Sessions, Structure, and Support
by Allison Tarr
Aaron D. Campbell’s “Being a Good Citizen in the WordPress Community“
For me, one of my favourite aspects about attending WordCamps is the reminder of being part of a larger WordPress (and developer) ecosystem. It is sometimes all too easy to lose myself in code and client-based work. I appreciate that Aaron’s WordCamp Chicago discussion focused on what it means to be a good citizen, which can also be more widely applied to the world at large than just in the WordPress community.
There is often concern expressed surrounding how technology has the ability to create disconnect amongst us, but I strongly believe there is a flip side to that. It is nurtured by the reminder that sitting at the end of all these computers and wires are people. Remembering that (hopefully) enables us to continue to treat people with the respect that all people deserve.
I thought it was also a great reminder that no matter what your level of experience or area of interest, chances are there’s an area of WordPress that you can help contribute to! This is something that I’m hoping to focus on more in 2017 and feel encouraged by the prospects available.
Mike Hale’s “Building a Developer Friendly WordPress Plugin“
Mike brought up several points of interest during his talk. One was centered around code linting and standardization of how your code is written. It only reinforced how having a set structure to write code within has helped strengthen my work, especially when working amongst a team.
And, of course, there was my own talk on loops. As a card-carrying introvert, public speaking is not generally on my Top 10 list. However, I’m just loopy enough (see what I did there?) to believe this would be a lovely way to share some of the knowledge I’ve picked up over the past few years.
— Carrie Forde (@CarrieForde) April 29, 2017
My motivation during the topic brainstorming process was to explore areas that ‘Allison-from-the-past’ would have benefited from with more clarity or explanation. I also wanted people to walk away being able to reference some ‘real life’ examples of how they can harness the power of custom queries.
I was lucky enough to have two familiar faces and supportive gems in the audience to ease (some of) my nerves. And afterwards, it was great to hear what parts people liked about my talk from attendees, as well as connecting further through the power of Twitter.
— Allison Tarr (@allisonplus) April 30, 2017
WordPress Developers Are Like Jazz Musicians
by Carrie Forde
WordCamp Chicago is holds a very special place in my heart. Last year, two California friends and I trekked to Chicago to hang out in a different city and bond over WordPress, which is what brought us together in the first place. This year was super special for me, because I was able to cheer for my frontend dev bestie, Allison, who gave her first WordCamp talk ever, which she slayed. Not only did I get to cheer for Allison, but we also got to connect with WordPress friends old and new.
And while WordCamp for me is all about the human connections, I also enjoy attending the talks and sessions. This year, two sessions stuck out in my mind.
John James Jacoby’s “The Time I Broke WordPress.org”
JJJ’s talk was more like story time rather than a talk. He talked about how his rural Wisconsin upbringing influenced his development career path and how his development career path has impacted his life outside of work.

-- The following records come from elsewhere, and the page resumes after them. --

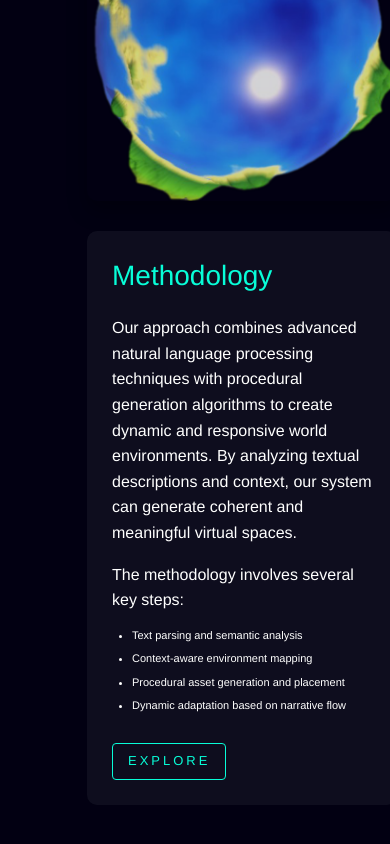
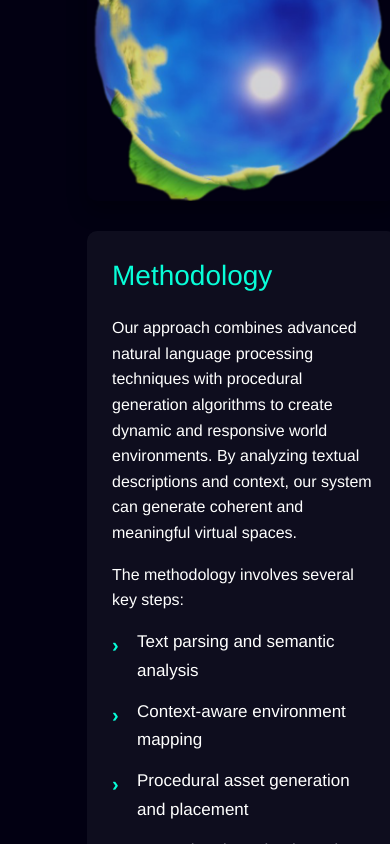
Before and after one commit to yigitalpdemirci/designProject, a React (Create React App) app: page / in a window 390 px wide. Shown: the part 1156-2000 px from the top of the page. Built offline with nearby package versions, Linux system fonts and the light colour scheme.

Commit message:
feat: update package dependencies, enhance performance for mobile, and conditionally render

```diff
--- a/src/App.js
+++ b/src/App.js
@@ -14,7 +14,9 @@ function App() {
         <Route path="/" element={<Layout />}>
           <Route index element={<Home/>}/>
           <Route path="about" element={<About />} />
-          <Route path="world" element={<World />} />
+          {process.env.NODE_ENV === 'development' && (
+            <Route path="world" element={<World />} />
+          )}
         </Route>
 
       </Routes>
--- a/src/components/Home/index.js
+++ b/src/components/Home/index.js
@@ -57,7 +57,6 @@ const Home = () => {
             <li>Procedural asset generation and placement</li>
             <li>Dynamic adaptation based on narrative flow</li>
           </ul>
-          <Link to="/world" className="flat-button">EXPLORE</Link>
         </div>
       </div>
     </div>
--- a/src/components/Home/index.scss
+++ b/src/components/Home/index.scss
@@ -68,10 +68,26 @@
 
       ul {
         margin-bottom: 20px;
-        padding-left: 20px;
+        padding-left: 0; // Remove default padding, we'll add to li
+        list-style: none; // Remove default bullets
 
         li {
-          margin-bottom: 8px;
+          margin-bottom: 12px; // Increased margin
+          position: relative;
+          padding-left: 25px; // Space for custom bullet
+          font-size: 17px; // Slightly larger font for list items
+          line-height: 1.7;
+
+          &::before {
+            content: '›'; // Custom bullet character
+            position: absolute;
+            left: 0;
+            top: 0;
+            color: #08fdd8; // Theme color for the bullet
+            font-weight: bold;
+            font-size: 20px; // Adjust size of the bullet
+            line-height: inherit; // Align with text
+          }
         }
       }
 
--- a/src/components/Layout/index.scss
+++ b/src/components/Layout/index.scss
@@ -1,11 +1,12 @@
 // src/components/Layout/index.scss
 .page {
   width: 100%;
-  height: 100%;
-  position: absolute;
-  padding-left: 40px;
+  min-height: 100vh; // Allow page to grow beyond viewport height
+  position: relative;   // Changed from absolute, might need further adjustment
+  overflow-y: auto;   // Allow this container to scroll
+  padding-left: 40px; // Keep existing padding
 
-  margin-left: 7px; // Sidebar'ın görünür kısmı kadar boşluk
+  margin-left: 7px; // Sidebar'ın görünür kısmı kadar boşluk (for desktop)
   transition: all 0.3s ease;
 
 }
--- a/src/components/Sidebar/index.js
+++ b/src/components/Sidebar/index.js
@@ -20,7 +20,6 @@ const Sidebar = () => {
       <button className="toggle-btn" onClick={toggleSidebar}>
         <FontAwesomeIcon icon={faBars} color="#ffd700" />
       </button>
-
       <Link className="logo" to="/">
           <img src={LogoS} alt="logo" />
         </Link>
@@ -30,6 +29,14 @@ const Sidebar = () => {
             <FontAwesomeIcon icon={faHome} color="#4d4d4e" />
           </NavLink>
 
+          <NavLink exact="true" activeclassname="active" className="about-link" to="/about">
+            <FontAwesomeIcon icon={faUser} color="#4d4d4e" />
+          </NavLink>
+
+          <a target="_blank" rel="noreferrer" href="https://youtu.be/q93CwmL2j7k" className="youtube-link">
+            <FontAwesomeIcon icon={faYoutube} color="#4d4d4e" />
+          </a>
+
           {process.env.NODE_ENV === 'development' && (
             <NavLink exact="true" activeclassname="active" className="world-link" to="/world">
               <i className="png-icon-container">
@@ -37,18 +44,10 @@ const Sidebar = () => {
               </i>
             </NavLink>
           )}
-
-        <NavLink exact="true" activeclassname="active" className="about-link" to="/about">
-          <FontAwesomeIcon icon={faUser} color="#4d4d4e" />
-        </NavLink>
         </nav>
 
         <ul>
-        <li>
-          <a target="_blank" rel="noreferrer" href="https://youtu.be/q93CwmL2j7k">
-            <FontAwesomeIcon icon={faYoutube} color="#4d4d4e" />
-          </a>
-        </li>
+          {/* YouTube link moved to nav */}
         </ul>
       </div>
     );
--- a/src/components/Sidebar/index.scss
+++ b/src/components/Sidebar/index.scss
@@ -129,6 +129,12 @@
         content: "WORLD"
       }
     }
+
+    a.youtube-link {
+      &::after {
+        content: "YOUTUBE"
+      }
+    }
   }
 
   ul {
--- a/src/components/StarryBackground.js
+++ b/src/components/StarryBackground.js
@@ -1,4 +1,4 @@
-import React, { useEffect } from 'react';
+import { useEffect } from 'react';
 import './StarryBackground.css';
 
 const StarryBackground = () => {
--- a/src/index.css
+++ b/src/index.css
@@ -1,5 +1,6 @@
 html{
-  font-size: 62.5% ;
+  font-size: 62.5%;
+  height: 100%;
 }
 
 body {
@@ -7,8 +8,9 @@ body {
   font:300 11px/1.4 'Helvetica Neue', sans-serif;
   color: rgb(36, 6, 81);
   background: rgb(2, 0, 18);
-  overflow:hidden;
-  display:block;
+  height: 100%;
+  /* overflow:hidden; Removed */
+  display:block; /* display: block is default for body, can be removed if not specifically needed for other reasons */
   -webkit-font-smoothing: antialiased;
   -moz-osx-font-smoothing: grayscale;
 }
```
Also changed, not shown: package.json (+15 -3 lines), 1 other file (tests, documents, lock files or other folders). Lines whose indentation alone changed are shown as unchanged.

JJJ serves as a trustee for the Village of East Troy, and he drew comparisons between working for the village and open source. Not unlike in open source, most village business is conducted in public, and anyone is free to participate.
My favorite analogy from JJJ’s talk, however, was the one he drew between jazz musicians jamming out, and what it’s like to jam out when collaborating on an open-source project, like a plugin, a realization that JJJ reached after working directly with Matt Mullenweg at Automattic.
Michelle Schulp’s “Pixel Imperfect: A Practical Approach to Responsive Design”
Michelle’s talk was design-focused, and she ended up talking about one of my favorite subjects: Atomic Design. The gist is that instead of focusing on delivering pixel-perfect mock-ups during the design phase of a web development project, it makes more sense to focus on establishing a visual design language and establishing site components.
“We don’t need to think about pages, but designing systems.”
– Michelle Schulp
By establishing a design system with different UI components, we reuse and re-purpose design elements. This not only makes it easier for us as designers and developers to work through a project, but the consistency helps end-users better navigate our clients’ sites.
Lessons like these just solidify the importance of WordCamp. The experiences I gain from attending them is immeasurable. I learn, grow, and bond with other professionals in ways that greatly impact my life and career. Plus, I get to meet up with old friends and make new ones.
WordCamps are chock full of education, but they also offers brilliant opportunities for networking and fun times. Have I convinced you to attend a WordCamp, yet? Visit the WordCamp Central website to find one near you.
— Carrie Forde (@CarrieForde) May 5, 2017
Also published on Medium.